CECC spokesman Chuang Jen-hsiang (莊人祥) that afternoon stated that out of a total of 657 passengers arriving from Taiwan at the Taoyuan and Songshan airports on New Year's Day (Jan. 1), 493 tested negative for COVID and 164 tested positive, which represented a positivity rate of 25%. CECC head Victor Wang (王必勝) then announced that due to the severity of the outbreak in China, from Jan. 6-31, passengers departing from China and entering Taiwan via Hong Kong or Macau must provide proof of a negative PCR test taken 48 hours before boarding their flight or a negative result from a rapid antigen test taken 24 hours in advance.
This new rule follows a requirement that went into effect on New Year's Day that passengers arriving from China must undergo saliva PCR tests.
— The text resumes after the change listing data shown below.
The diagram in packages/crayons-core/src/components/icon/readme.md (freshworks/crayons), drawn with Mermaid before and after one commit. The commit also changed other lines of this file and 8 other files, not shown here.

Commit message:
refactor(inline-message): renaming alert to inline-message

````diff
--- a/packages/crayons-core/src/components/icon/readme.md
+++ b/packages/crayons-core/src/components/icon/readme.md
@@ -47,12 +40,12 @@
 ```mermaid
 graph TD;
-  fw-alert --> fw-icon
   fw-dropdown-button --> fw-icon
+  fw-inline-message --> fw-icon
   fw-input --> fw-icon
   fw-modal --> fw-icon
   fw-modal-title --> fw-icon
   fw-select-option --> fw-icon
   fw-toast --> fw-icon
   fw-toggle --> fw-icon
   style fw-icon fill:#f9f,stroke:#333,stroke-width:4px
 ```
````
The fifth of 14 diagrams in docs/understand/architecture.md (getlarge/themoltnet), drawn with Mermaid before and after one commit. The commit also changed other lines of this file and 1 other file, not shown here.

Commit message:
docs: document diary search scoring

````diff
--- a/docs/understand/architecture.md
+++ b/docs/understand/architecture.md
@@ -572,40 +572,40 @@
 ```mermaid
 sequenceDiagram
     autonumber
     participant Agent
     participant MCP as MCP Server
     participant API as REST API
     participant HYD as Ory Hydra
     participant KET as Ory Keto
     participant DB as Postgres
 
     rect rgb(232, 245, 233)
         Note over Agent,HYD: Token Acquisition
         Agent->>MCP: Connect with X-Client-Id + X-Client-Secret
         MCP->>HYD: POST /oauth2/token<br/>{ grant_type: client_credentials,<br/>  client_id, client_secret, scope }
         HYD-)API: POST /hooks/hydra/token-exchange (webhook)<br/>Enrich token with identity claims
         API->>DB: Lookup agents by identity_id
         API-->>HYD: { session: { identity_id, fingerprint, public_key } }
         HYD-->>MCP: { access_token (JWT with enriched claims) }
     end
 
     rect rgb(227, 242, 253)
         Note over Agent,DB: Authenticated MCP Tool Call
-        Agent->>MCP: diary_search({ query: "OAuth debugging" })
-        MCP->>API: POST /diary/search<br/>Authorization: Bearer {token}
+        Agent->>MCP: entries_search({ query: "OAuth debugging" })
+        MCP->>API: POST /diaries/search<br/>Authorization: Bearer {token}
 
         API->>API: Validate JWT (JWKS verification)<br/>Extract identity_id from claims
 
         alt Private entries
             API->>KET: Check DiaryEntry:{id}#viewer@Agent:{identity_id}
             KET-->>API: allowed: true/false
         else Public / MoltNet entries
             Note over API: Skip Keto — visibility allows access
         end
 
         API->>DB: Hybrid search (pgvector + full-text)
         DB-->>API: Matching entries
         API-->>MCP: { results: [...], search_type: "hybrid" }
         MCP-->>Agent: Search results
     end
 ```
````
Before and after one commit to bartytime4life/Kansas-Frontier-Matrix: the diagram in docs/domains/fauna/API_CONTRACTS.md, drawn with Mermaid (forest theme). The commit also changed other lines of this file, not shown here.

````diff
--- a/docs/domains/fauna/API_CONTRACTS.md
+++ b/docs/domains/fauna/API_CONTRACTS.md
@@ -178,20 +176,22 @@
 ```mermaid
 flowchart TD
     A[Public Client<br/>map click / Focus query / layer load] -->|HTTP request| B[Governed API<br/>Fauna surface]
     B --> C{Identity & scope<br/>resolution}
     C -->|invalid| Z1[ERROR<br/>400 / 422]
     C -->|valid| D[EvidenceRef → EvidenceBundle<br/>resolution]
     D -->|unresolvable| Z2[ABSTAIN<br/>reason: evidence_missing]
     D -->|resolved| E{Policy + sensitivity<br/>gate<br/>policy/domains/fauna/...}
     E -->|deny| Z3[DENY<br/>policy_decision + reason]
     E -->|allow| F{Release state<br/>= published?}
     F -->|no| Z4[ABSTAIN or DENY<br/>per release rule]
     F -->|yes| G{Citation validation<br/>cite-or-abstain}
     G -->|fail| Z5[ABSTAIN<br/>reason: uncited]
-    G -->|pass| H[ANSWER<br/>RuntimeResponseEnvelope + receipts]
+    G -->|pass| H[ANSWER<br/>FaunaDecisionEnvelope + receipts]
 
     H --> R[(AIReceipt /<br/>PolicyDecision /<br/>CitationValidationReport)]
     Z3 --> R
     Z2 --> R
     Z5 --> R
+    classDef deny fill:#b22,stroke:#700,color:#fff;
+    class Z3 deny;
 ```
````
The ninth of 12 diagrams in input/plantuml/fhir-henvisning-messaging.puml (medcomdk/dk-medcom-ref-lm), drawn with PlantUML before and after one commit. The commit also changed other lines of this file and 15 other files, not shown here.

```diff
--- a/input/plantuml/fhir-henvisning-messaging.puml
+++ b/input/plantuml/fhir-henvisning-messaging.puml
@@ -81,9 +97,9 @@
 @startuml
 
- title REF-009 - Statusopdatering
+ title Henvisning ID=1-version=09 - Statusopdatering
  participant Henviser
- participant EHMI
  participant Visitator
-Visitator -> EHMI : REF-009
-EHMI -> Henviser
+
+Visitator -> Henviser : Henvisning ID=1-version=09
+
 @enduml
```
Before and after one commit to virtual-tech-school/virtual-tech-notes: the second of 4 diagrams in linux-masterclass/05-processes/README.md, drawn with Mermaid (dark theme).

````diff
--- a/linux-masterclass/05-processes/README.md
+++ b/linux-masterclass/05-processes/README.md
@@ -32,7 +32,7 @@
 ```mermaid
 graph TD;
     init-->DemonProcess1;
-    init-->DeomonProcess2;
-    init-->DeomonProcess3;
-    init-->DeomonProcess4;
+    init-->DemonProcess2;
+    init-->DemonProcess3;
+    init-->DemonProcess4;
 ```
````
Wang explained that out of the passengers arriving in Taiwan from China, about 20% first transit through Hong Kong and Macau. As Taiwan does not currently have an on-arrival testing requirement for passengers arriving from Hong Kong and Macau, Wang said it is necessary to add this extra requirement at their initial departure point.
Wang pointed out that the Hong Kong government requires Chinese arrivals to provide proof of a negative PCR test result received within 48 hours before their flight to the territory or a negative antigen test result received within 24 hours. Macau requires Chinese arrivals to present proof of a negative PCR test result 72 hours before their flight to the territory.
Therefore, Wang said that Taiwan's new testing policy for passengers from China is relatively consistent with what they would encounter if Hong Kong or Macau was their final destination.